XLK is an ETF which is all about technology. It had a lean period from 2000 (the peak of the Internet bubble) to 2009 (the trough of the banking crisis). Since then it has been in a strong uptrend with an incredible run from 2009 to 2021.
The interesting question is what is happening now. I think there is a good case for saying that the last two years, when technology shares especially were hit by the sharp rise in interest rates and bond yields, was a mid-term consolidation. If this is right the shares could be just at the beginning of another huge rise.
One could calculate a long term target for these shares of $1450, which would make them an exciting investment.
TECL v QQQ3
That is without leverage. TECL is an ETF which offers similar sector exposure but with three times leverage and daily rebalancing.
The performance of TECL is insane. Between 2009 and 2021 the shares rose a staggering 468 times. Talk about WOW!
One problem with TECL is that you cannot buy them on IG. As always in this situation I go back to my old faithful QQQ3. Between December 2012 (the launch date) and the 2021 peak QQQ3 rose 90 times. This is better than TECL over the same period so no problem – forget TECL and just buy QQQ3 as I keep recommending.
SPDR Select Sector Technology. XLK. Buy @ $191
Wisdomtree Nasdaq 100 3x Daily Leveraged. QQQ3. Buy @ $150

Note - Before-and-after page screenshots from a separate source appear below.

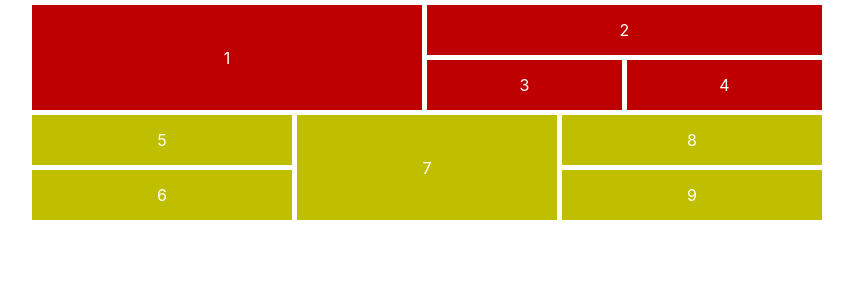
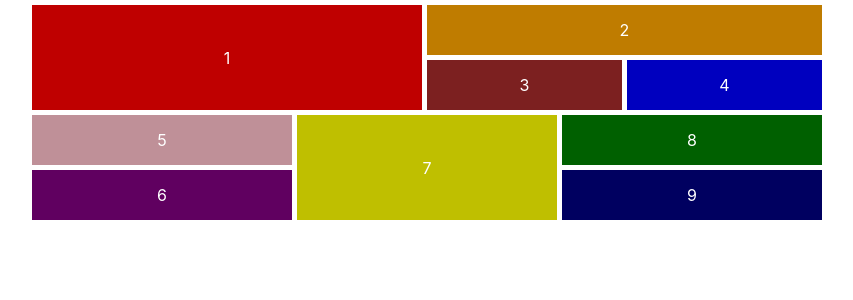
Before and after one commit to nfrq/ichigo-color-change-boxes, a React (Create React App) app: page / in a window 1280 px wide. Shown: the top 300 px of the page, without its empty margins (213-1066 px from the left). Built offline with nearby package versions, Linux system fonts and the light colour scheme.

Commit message:
Apply color from  the list

```diff
--- a/src/components/box/Box.js
+++ b/src/components/box/Box.js
@@ -1,6 +1,9 @@
 import './Box.css';
+import { colors } from '../../config/colors';
 
-function Box({label, color}) {
+function Box({label}) {
+  const color = colors.at(label - 1);
+
   return (
     <div className={`box box-${label}`} style={{backgroundColor: color}}>
       <span>{label}</span>
--- a/src/components/recipe/RecipeContent.js
+++ b/src/components/recipe/RecipeContent.js
@@ -7,15 +7,15 @@ function RecipeContent() {
     <PageContent>
       <Row>
         <Column className='main'>
-          <Box label={7} color='yellow' />
+          <Box label={7} />
         </Column>
         <Column className='widget-left'>
-          <Box label={5} color='yellow' />
-          <Box label={6} color='yellow' />
+          <Box label={5} />
+          <Box label={6} />
         </Column>
         <Column className='widget-right'>
-          <Box label={8} color='yellow' />
-          <Box label={9} color='yellow' />
+          <Box label={8} />
+          <Box label={9} />
         </Column>
       </Row>
     </PageContent>
--- a/src/components/recipe/RecipeHeader.js
+++ b/src/components/recipe/RecipeHeader.js
@@ -7,19 +7,19 @@ function RecipeHeader() {
     <PageHeader>
       <Row>
         <Column className='image'>
-          <Box label={1} color='red' />
+          <Box label={1} />
         </Column>
         <Column>
           <Row className='widget'>
             <Column>
-              <Box label={3} color='red' />
+              <Box label={3} />
             </Column>
             <Column>
-              <Box label={4} color='red' />
+              <Box label={4} />
             </Column>
           </Row>
           <PageTitle>
-            <Box label={2} color='red' />
+            <Box label={2} />
           </PageTitle>
         </Column>
       </Row>
```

I am not recommending any of the other shares featured in this issue because Coca-Cola and Intel are not ready, Microsoft has been well covered in past alerts and TECL is not available for buying.